The bike followed my exact path to yoga, turning down my side street and pulled over – in my usual park, no less. Just when I was about to drive past and give him the biggest stink eye I could muster, he removed his helmet and all of my anger melted away. I looked at this man, and my frustration suddenly turned to feelings of gladness, gratitude and peace. I did not know this man, he looked old enough to have been around when the Bhagavad Gita was originally transcribed, leathered and wrinkled with a proud smile on his face of the fact that he had just successfully ridden his motorcycle through the streets. This man was just starting, just learning, and absorbing the feel of the bike, the sensations of riding on the road.

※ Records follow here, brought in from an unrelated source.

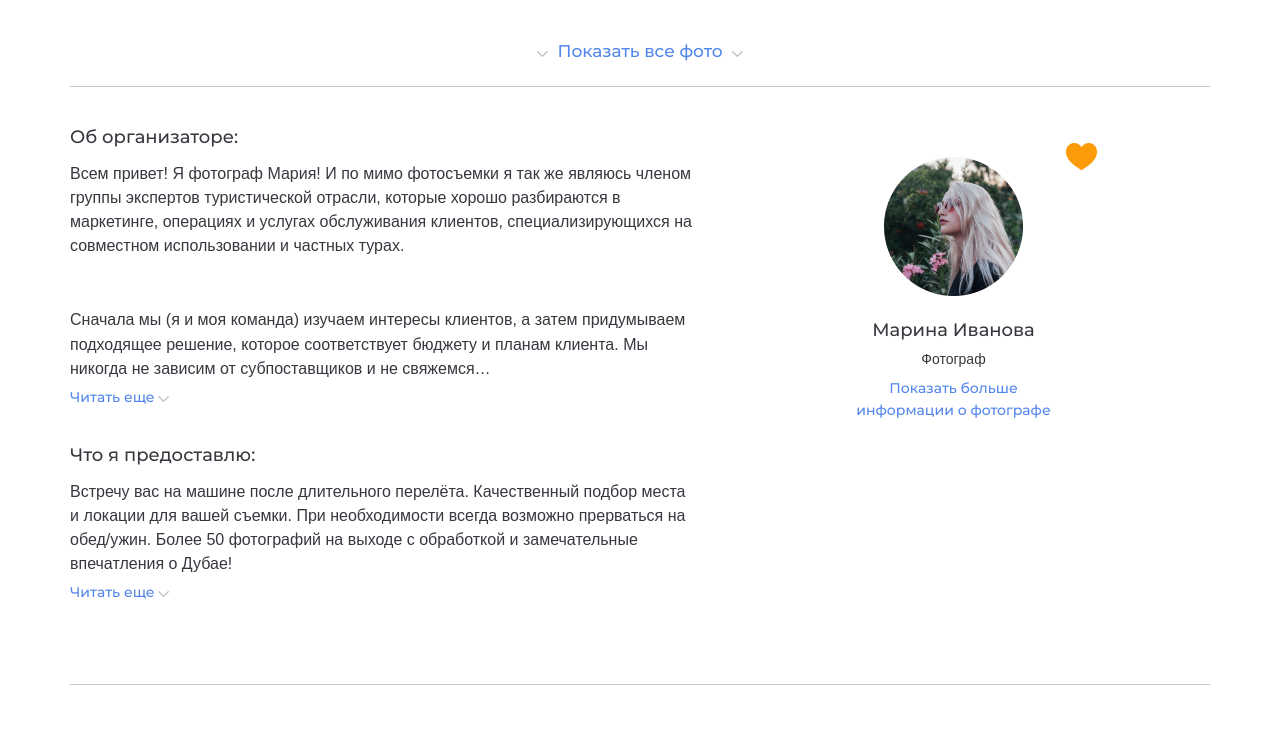
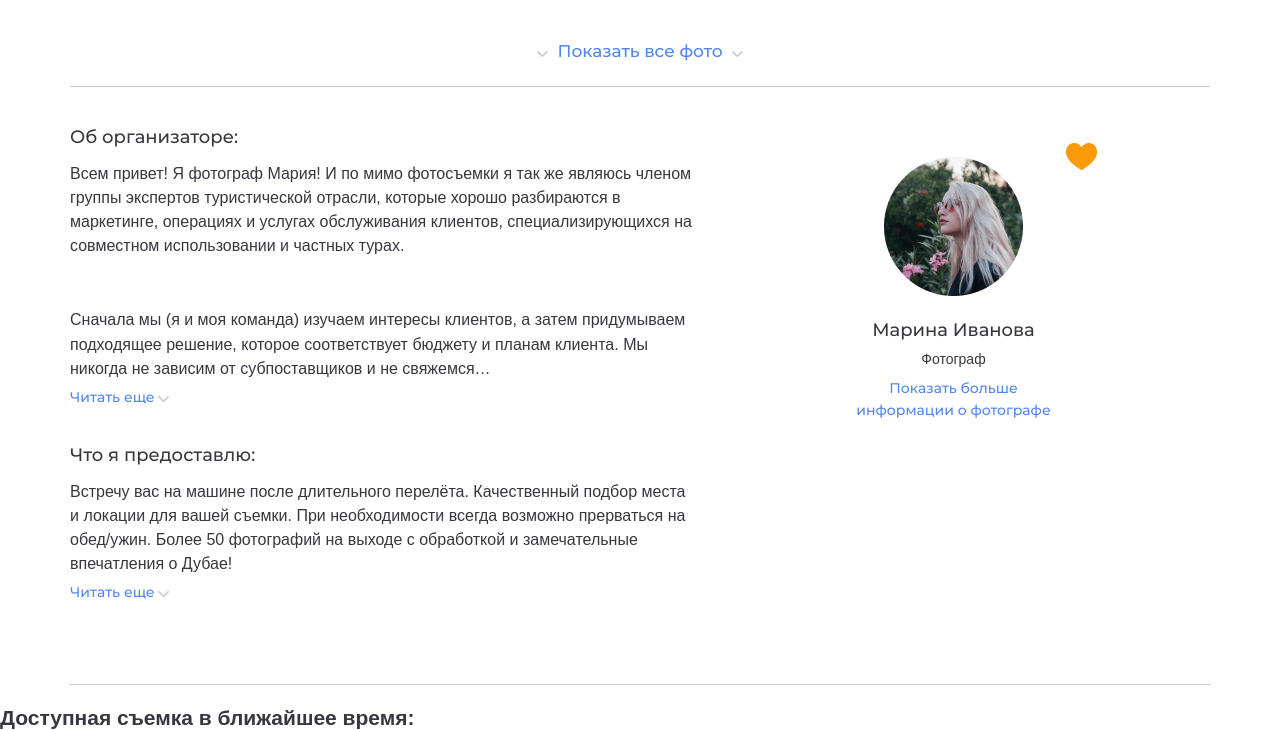
Before and after one commit to jakemidway/HELYFLY, a website: page src/index.html in a window 1280 px wide. Shown: the part 2038-2768 px from the top of the page. Before the commit the page ends 2744 px from the top, so only its background shows below. Drawn offline with nearby package versions, Linux system fonts and the light colour scheme; files that its build step writes are made by us from their sources; a web font is replaced by a local one.

Commit message:
i want to sleep

```diff
--- /dev/null
+++ b/src/assets/scss/blocks/_free-time.scss
@@ -0,0 +1,3 @@
+.free-time{
+
+}
--- a/src/assets/scss/style.scss
+++ b/src/assets/scss/style.scss
@@ -58,3 +58,4 @@ li {
 @import "./blocks/services";
 @import "./blocks/gallery";
 @import "./blocks/about";
+@import "./blocks/free-time";
--- a/src/index.html
+++ b/src/index.html
@@ -165,7 +165,9 @@
 
     </section>
 
-
+    <section class="free-time">
+         <h2>Доступная съемка в ближайшее время:</h2>
+    </section>
 
     <script src="./assets/js/script.js"></script>
 </body>
```
Also changed, not shown: dist/index.html.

It then became clear to me that I too, was a learner. I had assumed that just because my physical practice was developing and each asana was gradually improving that was perhaps now a ‘provisional’ yogini. On this day, I learned more before my practice than anything, that whilst I was physically improving, my spiritual practice needed the strengthening. For what is yoga without a deep set of spiritual asana -- where I come to know myself, my strengths, my weaknesses, and accept the good with the bad, acknowledging where I need to improve and develop within myself. To see the fellow learners around me, and assist them in any way that I can -- through advice, encouragement or maybe even a friendly smile.
So, instead of my prepared glare, I smiled at the man, and gave him a nod of gratitude for teaching me the most important lesson of all – we are all learners.
… And yes, I even made it to my class in time.